I’d also like to learn how to play the guitar and the piano. I’ve tried learning a few chords on the guitar but end up giving up too quickly. Hopefully when I’m not working I’ll dedicate more time. How about Music Mondays?
I think I’ve mentioned on other blogs (e.g. Slowly Sipping Coffee) that I have a romantic notion of teaching math or computer science at a local community college. I think I would be a good teacher and will enjoy helping people ‘get’ math and show them how powerful the computer science field is.
This also ties into the Volunteering (#3) and Part Time Work (#10) objectives. Not too mention the possible benefits of teaching at a community college – free access to the pool and gym? Free or discounted language classes? Guitar class?

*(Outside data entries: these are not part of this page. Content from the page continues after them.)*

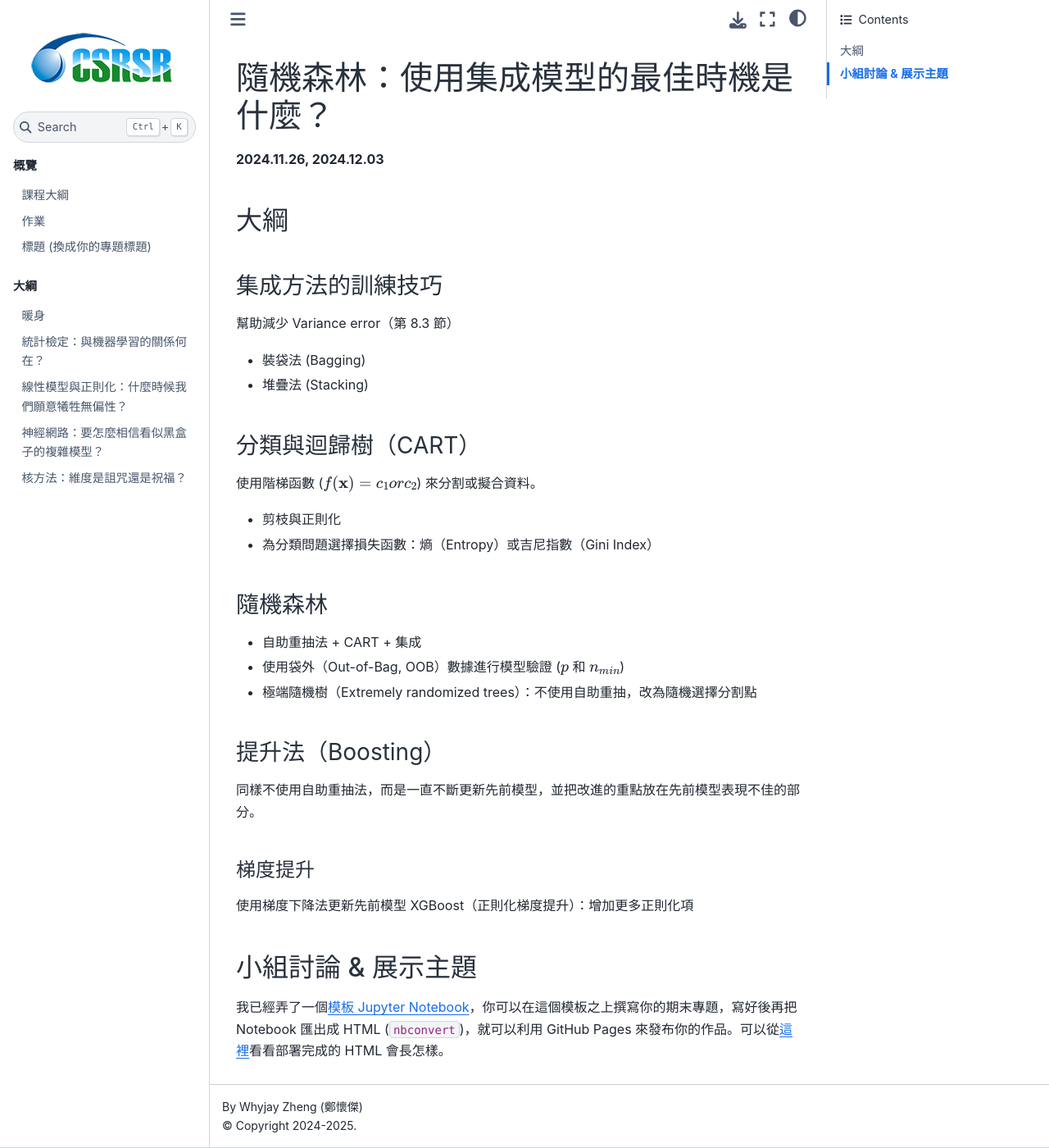
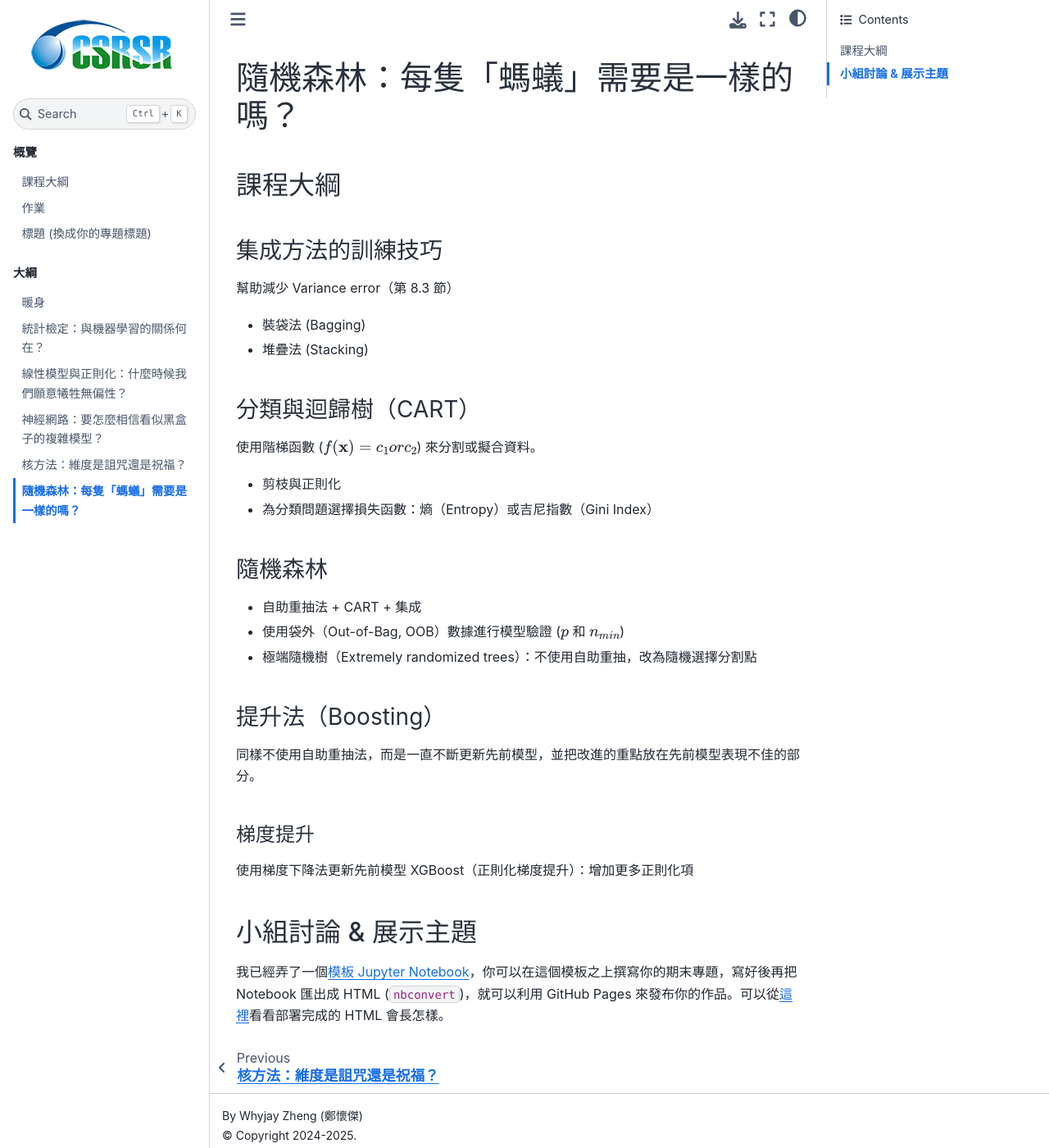
Before and after one commit to whyjz/ncu-env-data-science-zhtw, a Jupyter Book: the page built from docs/outlines/lecture6.md, in a window 1280 px wide and 1400 px high. Shown: the whole window at 82% size. Built offline with Jupyter Book 1.0.4 settings and Sphinx 7.4.7 and the Sphinx Book theme 1.1.4, drawn with Linux system fonts in a browser that asks for light colours.

Commit message:
Update L6 2025

```diff
--- a/docs/_toc.yml
+++ b/docs/_toc.yml
@@ -14,5 +14,4 @@ parts:
     - file: outlines/lecture3
     - file: outlines/lecture4
     - file: outlines/lecture5
-    # - file: outlines/lecture10-11
-    # - file: outlines/lecture12
+    - file: outlines/lecture6
--- a/docs/outlines/lecture6.md
+++ b/docs/outlines/lecture6.md
@@ -1,8 +1,6 @@
-# 隨機森林：使用集成模型的最佳時機是什麼？
+# 隨機森林：每隻「螞蟻」需要是一樣的嗎？
 
-**2024.11.26, 2024.12.03**
-
-## 大綱
+## 課程大綱
 
 ### 集成方法的訓練技巧
 
```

Before I got the running bug, I used to do a lot of woodworking. As my weekends became more consumed with running, my woodworking hobby died off. I really enjoyed the creativity and challenge of woodworking. What I didn’t enjoy was always feeling rushed to get projects done. When I’m retired, the time will be there to spend on this hobby.
I’d also like to try out some other hobbies. I’ve been interested in home brewing for a long time… just haven’t found the time to get started.
10. Part Time Work
What? Work? Why would you do that in retirement? I actually don’t mind working per se, I would just rather do it on my terms without any long term commitments. If you are financially independent and don’t need to work, then you can choose work that truly interests you. Not to mention it wouldn’t be a bad thing to get some side income. Being a software engineer, I definitely see some freelance and short term consulting possibilities. Given Mrs. Need2Save’s expertise and experience in employee benefits, I’m sure some startups could use her help getting their employee benefits packages off the ground.
I think we have a defined vision for what we want our retirement to look like. This list doesn’t even encompass all of our interests and things will likely change over time. The key to being able to tackle all these things is being financially independent, so we have the time to pursue all of these interests. I certainly don’t envision us being like some of our work colleagues who return to work because they don’t have anything to do with their time. Looking back over the list, maybe we need to aim for a lower retirement age!
Do you have a plan for your early retirement? Do you have any suggestions for us?